Provided entries START

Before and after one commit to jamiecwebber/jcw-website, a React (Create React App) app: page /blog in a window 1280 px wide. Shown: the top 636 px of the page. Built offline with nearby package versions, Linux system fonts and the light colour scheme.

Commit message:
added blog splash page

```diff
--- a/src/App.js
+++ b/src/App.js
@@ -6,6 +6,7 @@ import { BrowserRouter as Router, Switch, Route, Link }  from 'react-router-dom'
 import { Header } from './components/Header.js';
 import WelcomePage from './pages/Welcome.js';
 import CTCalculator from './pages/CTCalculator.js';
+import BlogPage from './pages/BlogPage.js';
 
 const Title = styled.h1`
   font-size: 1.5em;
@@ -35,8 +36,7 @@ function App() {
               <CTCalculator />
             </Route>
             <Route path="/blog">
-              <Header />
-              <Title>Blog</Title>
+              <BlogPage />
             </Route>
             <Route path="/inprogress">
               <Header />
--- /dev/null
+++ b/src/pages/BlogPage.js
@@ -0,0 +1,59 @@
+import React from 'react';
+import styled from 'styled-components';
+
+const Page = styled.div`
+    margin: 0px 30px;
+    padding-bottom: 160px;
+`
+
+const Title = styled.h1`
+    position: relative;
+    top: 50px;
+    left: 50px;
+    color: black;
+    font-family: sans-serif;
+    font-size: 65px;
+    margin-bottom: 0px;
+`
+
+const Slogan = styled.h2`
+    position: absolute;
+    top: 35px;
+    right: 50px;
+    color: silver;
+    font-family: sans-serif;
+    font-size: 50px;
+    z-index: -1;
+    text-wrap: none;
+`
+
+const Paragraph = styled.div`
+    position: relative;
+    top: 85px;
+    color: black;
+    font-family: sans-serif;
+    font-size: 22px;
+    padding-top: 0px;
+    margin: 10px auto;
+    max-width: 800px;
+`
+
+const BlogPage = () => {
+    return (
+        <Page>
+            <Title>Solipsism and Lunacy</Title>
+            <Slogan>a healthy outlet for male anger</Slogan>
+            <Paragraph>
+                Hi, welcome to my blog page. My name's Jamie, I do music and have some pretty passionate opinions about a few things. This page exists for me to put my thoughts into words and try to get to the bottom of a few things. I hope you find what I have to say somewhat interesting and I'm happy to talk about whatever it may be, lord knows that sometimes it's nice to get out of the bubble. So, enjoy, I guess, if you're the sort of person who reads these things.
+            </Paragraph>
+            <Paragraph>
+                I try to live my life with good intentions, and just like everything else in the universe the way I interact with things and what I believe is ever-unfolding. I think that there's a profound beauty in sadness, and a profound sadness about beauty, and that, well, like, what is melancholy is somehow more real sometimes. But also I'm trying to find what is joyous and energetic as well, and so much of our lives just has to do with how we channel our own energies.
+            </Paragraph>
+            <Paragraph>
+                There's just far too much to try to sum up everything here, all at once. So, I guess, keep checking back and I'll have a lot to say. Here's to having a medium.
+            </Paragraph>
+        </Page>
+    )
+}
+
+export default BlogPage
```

Provided entries END
Provided entries START

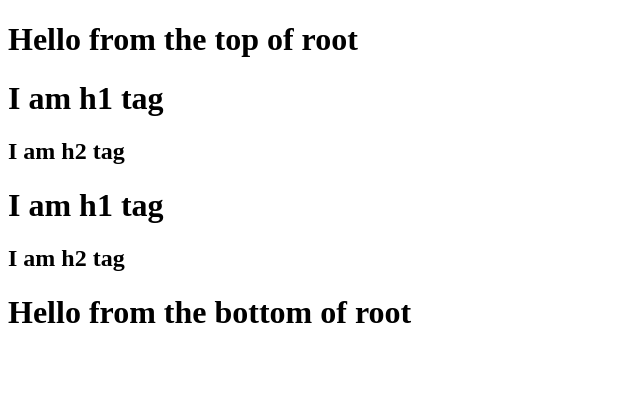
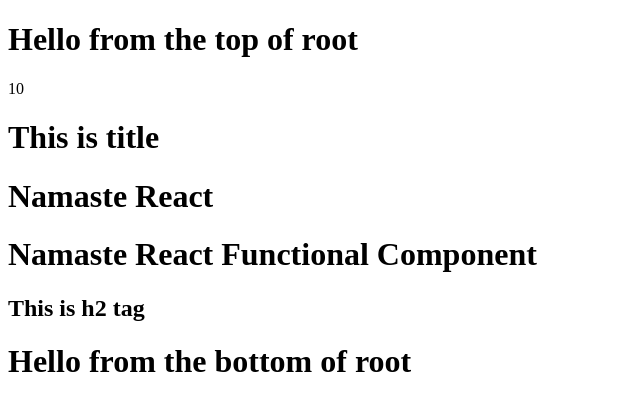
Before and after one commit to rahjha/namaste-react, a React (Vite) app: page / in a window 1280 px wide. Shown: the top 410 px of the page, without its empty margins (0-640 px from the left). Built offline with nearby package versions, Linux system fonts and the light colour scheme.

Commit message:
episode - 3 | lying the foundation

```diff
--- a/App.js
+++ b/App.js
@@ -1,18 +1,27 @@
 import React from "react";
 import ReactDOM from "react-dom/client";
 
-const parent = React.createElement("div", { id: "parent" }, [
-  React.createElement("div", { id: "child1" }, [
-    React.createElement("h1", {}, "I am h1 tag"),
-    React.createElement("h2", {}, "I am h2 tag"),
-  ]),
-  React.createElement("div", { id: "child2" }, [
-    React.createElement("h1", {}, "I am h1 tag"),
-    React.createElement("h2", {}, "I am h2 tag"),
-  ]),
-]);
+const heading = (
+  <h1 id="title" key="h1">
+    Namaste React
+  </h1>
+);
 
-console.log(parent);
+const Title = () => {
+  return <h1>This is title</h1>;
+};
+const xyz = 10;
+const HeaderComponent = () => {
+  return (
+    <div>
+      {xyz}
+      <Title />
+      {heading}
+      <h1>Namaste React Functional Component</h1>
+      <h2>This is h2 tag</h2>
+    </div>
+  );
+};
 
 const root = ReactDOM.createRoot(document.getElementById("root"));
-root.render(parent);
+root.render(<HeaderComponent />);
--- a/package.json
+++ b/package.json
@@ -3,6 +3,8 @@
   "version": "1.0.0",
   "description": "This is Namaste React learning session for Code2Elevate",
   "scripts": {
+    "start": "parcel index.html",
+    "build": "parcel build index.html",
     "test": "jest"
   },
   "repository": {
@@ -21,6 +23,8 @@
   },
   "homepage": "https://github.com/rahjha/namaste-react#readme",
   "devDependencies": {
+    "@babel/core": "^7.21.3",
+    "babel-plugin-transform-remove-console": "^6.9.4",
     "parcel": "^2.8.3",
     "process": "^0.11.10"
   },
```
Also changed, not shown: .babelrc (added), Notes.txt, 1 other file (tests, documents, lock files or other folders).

Provided entries END

** What to produce **
What the answer needs is every line from the data above with "pages" in it.

** Response **
 import WelcomePage from './pages/Welcome.js';
 import CTCalculator from './pages/CTCalculator.js';
+import BlogPage from './pages/BlogPage.js';
+++ b/src/pages/BlogPage.js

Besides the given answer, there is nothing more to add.